dc.contributor.authorYan, Chi
dc.date.accessioned2018-09-28T14:13:35Z
dc.date.available2018-09-28T14:13:35Z
dc.identifier.urihttp://hdl.handle.net/10222/74273
dc.description.abstractConstitutive activation of NF-κB and JNK is frequently seen in malignancies; however, the underlying mechanisms remain incompletely understood. During my PhD study, I discovered a previously unrecognized role of interleukin 17 receptors (IL-17RA and IL-17RC) in repressing aberrant activation of NF-κB and JNK in cancer cells. Using a shRNA knockdown (KD) approach, I first demonstrated that IL-17RA or IL-17RC KD in murine B16 melanoma and 4T1 carcinoma cells caused aberrant expression and activation of NF-κB and different JNK isoforms along with markedly diminished levels of the ubiquitin-editing enzyme A20. We also demonstrated that differential up-regulation of JNK1 and JNK2 isoforms in the two tumor cell lines was responsible for the reciprocal regulation of c-Jun activity and tumor-specific proliferation. I further demonstrated that A20 reconstitution in IL-17RKD clones reversed aberrant JNK1/JNK2 activities and tumor-specific proliferation, confirming a sophisticated role for the IL-17R-A20 axis in controlling tumor-specific proliferation. Notably, IL-17A stimulation resulted in selective up-regulation and down-regulation of different molecules in IL-17RKD clones compared to the parental control, highlighting parallel yin-yang activities associated with IL-17R-dependent signaling. Finally, immune profiling analysis revealed that the loss of IL-17R-A20 control in IL-17RAKD tumor cells favored the development of an immunosuppressive microenvironment in vivo.
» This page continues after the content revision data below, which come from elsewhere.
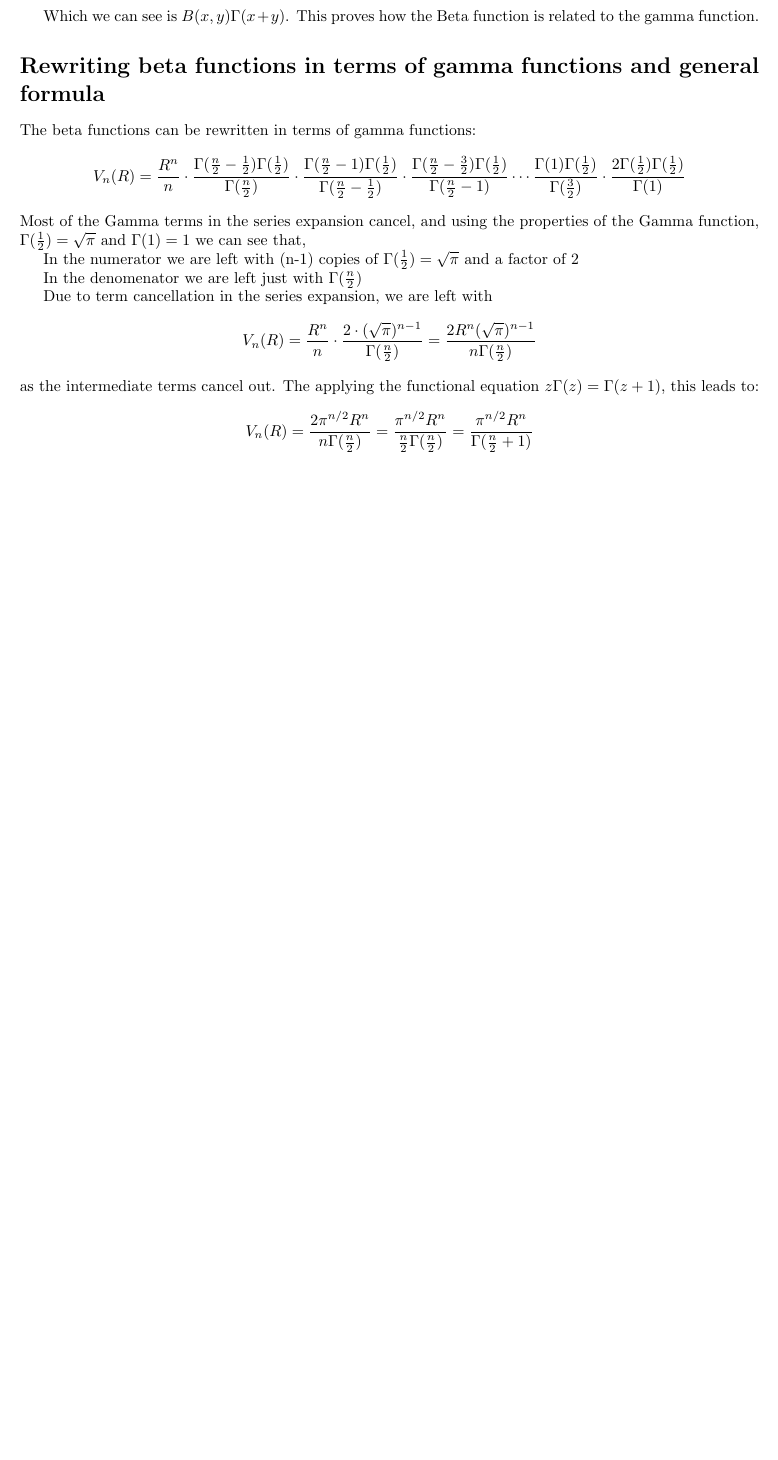
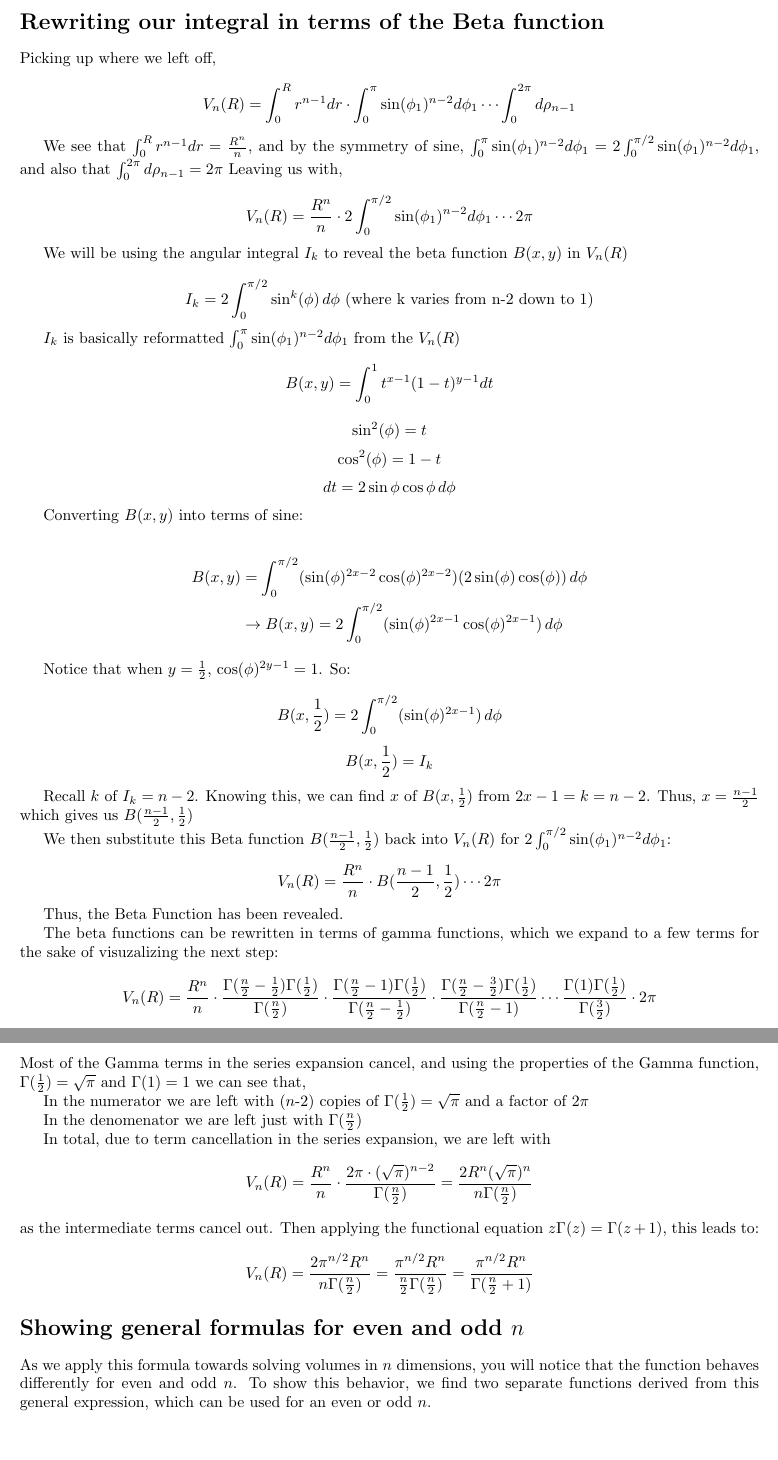
Before and after one commit to NSP13737/Nth_Dim_Ball, a LaTeX document (proof.tex): part of page 3 of 3 before the commit and two parts of pages 4 and 5 of 5 after it, the two joined at a grey line, cut at the place of the change, the shorter picture padded with empty space. Compiled offline with pdfLaTeX.

Commit message:
Changes from papeeria: polishing previous explanations, and adding how to integrate beta functions

```diff
--- a/proof.tex
+++ b/proof.tex
@@ -8,9 +8,9 @@
 \usepackage{enumerate}% http://ctan.org/pkg/enumerate
 \usepackage[margin=1in]{geometry}
 
-\title{Volume of an n-ball}
+\title{Volume of an n-ball using spherical coordinates}
 \author{Josh O'Connor, Nathan Phillips, Luke Hui, Xheonray Jhoey Arnado, Carson Crusinberry}
-\date{December 9th 2024}
+\date{December 19th 2024}
 
 \begin{document}
 \maketitle
@@ -176,28 +196,75 @@ This can be split up into:
 \int_0^1(1-t)^{y-1}\,dt \cdot \int_0^\infty s^{x+y-1}e^{-s}\,ds
 \]
 
-Which we can see is $B(x,y)\Gamma(x+y)$. This proves how the Beta function is related to the gamma function.
+Which we can see is $B(x,y)\Gamma(x+y)$, proving that this is a valid definition of the Beta function.
 
 
 
-\section*{Rewriting beta functions in terms of gamma functions and general formula}
-The beta functions can be rewritten in terms of gamma functions:
+\section*{Rewriting our integral in terms of the Beta function}
+
+
+Picking up where we left off,
+
+\[V_n(R) = \int_0^R r^{n-1}dr \cdot \int_0^\pi \sin(\phi_1)^{n-2} d\phi_1 \cdots \int_0^{2\pi} d\rho_{n-1}\]
+
+We see that $\int_0^R r^{n-1}dr = \frac{R^n}{n}$, and by the symmetry of sine, $\int_0^\pi \sin(\phi_1)^{n-2}d\phi_1 = 2 \int_0^{\pi/2} \sin(\phi_1)^{n-2} d\phi_1$, and also that $\int_0^{2\pi} d\rho_{n-1} = 2\pi$ Leaving us with,
+
+\[V_n(R) = \frac{R^n}{n} \cdot 2\int_0^{\pi/2}\sin(\phi_1)^{n-2} d\phi_1 \cdots 2\pi\]
+
+We will be using the angular integral $I_k$ to reveal the beta function $B(x,y)$ in $V_n(R)$
+
+\[I_k = 2 \int_0^{\pi/2} \sin^k(\phi) \, d\phi \text{ (where k varies from n-2 down to 1)}\]
+
+$I_k$ is basically reformatted $\int_0^\pi \sin(\phi_1)^{n-2} d\phi_1$ from the $V_n(R)$
+
+\[B(x,y) = \int_0^1 t^{x-1} (1-t)^{y-1} dt\]
+
+\[\sin^2(\phi) = t\]
+\[\cos^2(\phi) = 1 - t\]
+\[dt = 2\sin\phi \cos\phi \, d\phi\]
+
+Converting $B(x,y)$ into terms of sine:
+
+\begin{align*}
+B(x,y) &= \int_0^{\pi/2} (\sin(\phi)^{2x-2} \cos(\phi)^{2x-2})(2\sin(\phi)\cos(\phi)) \, d\phi \\
+&\rightarrow B(x,y) = 2 \int_0^{\pi/2} (\sin(\phi)^{2x-1} \cos(\phi)^{2x-1}) \, d\phi
+\end{align*}
+
+Notice that when $y = \frac{1}{2}$, $\cos(\phi)^{2y-1} = 1$. So:
+
+\[B(x,\frac{1}{2}) = 2 \int_0^{\pi/2} (\sin(\phi)^{2x-1}) \, d\phi\]
+\[B(x,\frac{1}{2}) = I_k\]
+
+Recall $k$ of $I_k = n-2$. Knowing this, we can find $x$ of $B(x,\frac{1}{2})$ from $2x-1 = k = n-2$. Thus, $x = \frac{n-1}{2}$ which gives us $B(\frac{n-1}{2}, \frac{1}{2})$
+
+We then substitute this Beta function $B(\frac{n-1}{2}, \frac{1}{2})$ back into $V_n(R)$ for $2\int_0^{\pi/2}\sin(\phi_1)^{n-2} d\phi_1$:
+
+\[V_n(R) = \frac{R^n}{n} \cdot B(\frac{n-1}{2}, \frac{1}{2}) \cdots 2\pi\]
+
+Thus, the Beta Function has been revealed.
+
+
+
+The beta functions can be rewritten in terms of gamma functions, which we expand to a few terms for the sake of visuzalizing the next step:
 \[
-V_n(R)=\frac{R^n}{n} \cdot \frac{\Gamma(\frac{n}{2}-\frac{1}{2})\Gamma(\frac{1}{2})}{\Gamma(\frac{n}{2})} \cdot \frac{\Gamma(\frac{n}{2}-1)\Gamma(\frac{1}{2})}{\Gamma(\frac{n}{2}-\frac{1}{2})} \cdot \frac{\Gamma(\frac{n}{2}-\frac{3}{2})\Gamma(\frac{1}{2})}{\Gamma(\frac{n}{2}-1)} \cdots \frac{\Gamma(1)\Gamma(\frac{1}{2})}{\Gamma(\frac{3}{2})} \cdot \frac{2\Gamma(\frac{1}{2})\Gamma(\frac{1}{2})}{\Gamma(1)}
+V_n(R)=\frac{R^n}{n} \cdot \frac{\Gamma(\frac{n}{2}-\frac{1}{2})\Gamma(\frac{1}{2})}{\Gamma(\frac{n}{2})} \cdot \frac{\Gamma(\frac{n}{2}-1)\Gamma(\frac{1}{2})}{\Gamma(\frac{n}{2}-\frac{1}{2})} \cdot \frac{\Gamma(\frac{n}{2}-\frac{3}{2})\Gamma(\frac{1}{2})}{\Gamma(\frac{n}{2}-1)} \cdots \frac{\Gamma(1)\Gamma(\frac{1}{2})}{\Gamma(\frac{3}{2})} \cdot 2\pi
 \]
 Most of the Gamma terms in the series expansion cancel, and using the properties of the Gamma function, $\Gamma(\tfrac{1}{2}) = \sqrt{\pi}$ and $\Gamma(1) = 1$ we can see that,
 
-In the numerator we are left with (n-1) copies of $\Gamma(\frac{1}{2}) = \sqrt{\pi}$ and a factor of 2
+In the numerator we are left with ($n$-2) copies of $\Gamma(\frac{1}{2}) = \sqrt{\pi}$ and a factor of $2\pi$
 
 In the denomenator we are left just with $\Gamma(\frac{n}{2})$
 
-Due to term cancellation in the series expansion, we are left with \[V_n(R)=
-\frac{R^n}{n} \cdot \frac{2\cdot(\sqrt{\pi})^{n-1}}{\Gamma(\frac{n}{2})} = \frac{2R^n(\sqrt{\pi})^{n-1}}{n\Gamma(\frac{n}{2})}
-\] as the intermediate terms cancel out.  The applying the functional equation $z\Gamma(z) = \Gamma(z + 1)$, this leads to:
+In total, due to term cancellation in the series expansion, we are left with \[V_n(R)=
+\frac{R^n}{n} \cdot \frac{2\pi\cdot(\sqrt{\pi})^{n-2}}{\Gamma(\frac{n}{2})} = \frac{2R^n(\sqrt{\pi})^{n}}{n\Gamma(\frac{n}{2})}
+\] as the intermediate terms cancel out.  Then applying the functional equation $z\Gamma(z) = \Gamma(z + 1)$, this leads to:
 
 \[
 V_n(R)=\frac{2\pi^{n/2}R^n}{n\Gamma(\frac{n}{2})}=\frac{\pi^{n/2}R^n}{\frac{n}{2}\Gamma(\frac{n}{2})}=\frac{\pi^{n/2}R^n}{\Gamma(\frac{n}{2}+1)}
 \]
 
+\section*{Showing general formulas for even and odd $n$}
+As we apply this formula towards solving volumes in $n$ dimensions, you will notice that the function behaves differently for even and odd $n$. To show this behavior, we find two separate functions derived from this general expression, which can be used for an even or odd $n$.
+
 
 \end{document}
```
Also changed, not shown: citations.txt (+3 -0 lines), notes.txt (+41 -1 lines), proof.tex (34 more changed lines).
In order to validate these findings in human cancers, I conducted cross-cancer genome-wide analysis of somatic copy number alterations in IL-17R and A20 genes, and specifically examined its impact in colorectal cancer (CRC) development. Remarkably, CRC patients with concurrent copy number deletion in IL-17R and A20 had significantly reduced overall survival compared to their corresponding control patients. Accordingly, immunohistochemistry staining in CRC tissue arrays verified that high grade tumors had significantly reduced IL-17RA staining compared to low grade tumors. Collectively, my study reveals a critical role of IL-17R in maintaining baseline A20 production for controlling JNK isoform-dependent tumor-specific homeostatic proliferation and a novel role of the IL-17R-A20 axis in controlling tumor cell behavior. My work cautions the use of anti-IL-17R neutralization antibodies in cancer patients and sheds light onto the use of the IL-17R-A20 axis as prognostic and predictive markers in cancer patients, particularly in CRC patients.en_US
dc.language.isoen_USen_US
dc.subjectIL-17Ren_US
dc.subjectA20en_US
dc.subjectTumors--Growthen_US
dc.subjectTumor microenvironmenten_US
dc.titleTHE ROLE OF THE IL-17 RECEPTOR-A20 AXIS IN TUMOR GROWTH AND TUMOR MICROENVIRONMENTen_US
dc.date.defence2017-07-31
dc.contributor.departmentDepartment of Microbiology & Immunologyen_US
dc.contributor.degreeDoctor of Philosophyen_US
dc.contributor.external-examinerDr. Ann Richmonden_US
dc.contributor.graduate-coordinatorDr. Brent Johnstonen_US
dc.contributor.thesis-readerDr. David Hoskinen_US
dc.contributor.thesis-readerDr. Craig McCormicken_US
dc.contributor.thesis-readerDr. Brent Johnstonen_US
dc.contributor.thesis-supervisorDr. Jun Wangen_US
dc.contributor.ethics-approvalReceiveden_US
dc.contributor.manuscriptsYesen_US
dc.contributor.copyright-releaseNot Applicableen_US
 Find Full text

Files in this item

Thumbnail

This item appears in the following Collection(s)

Show simple item record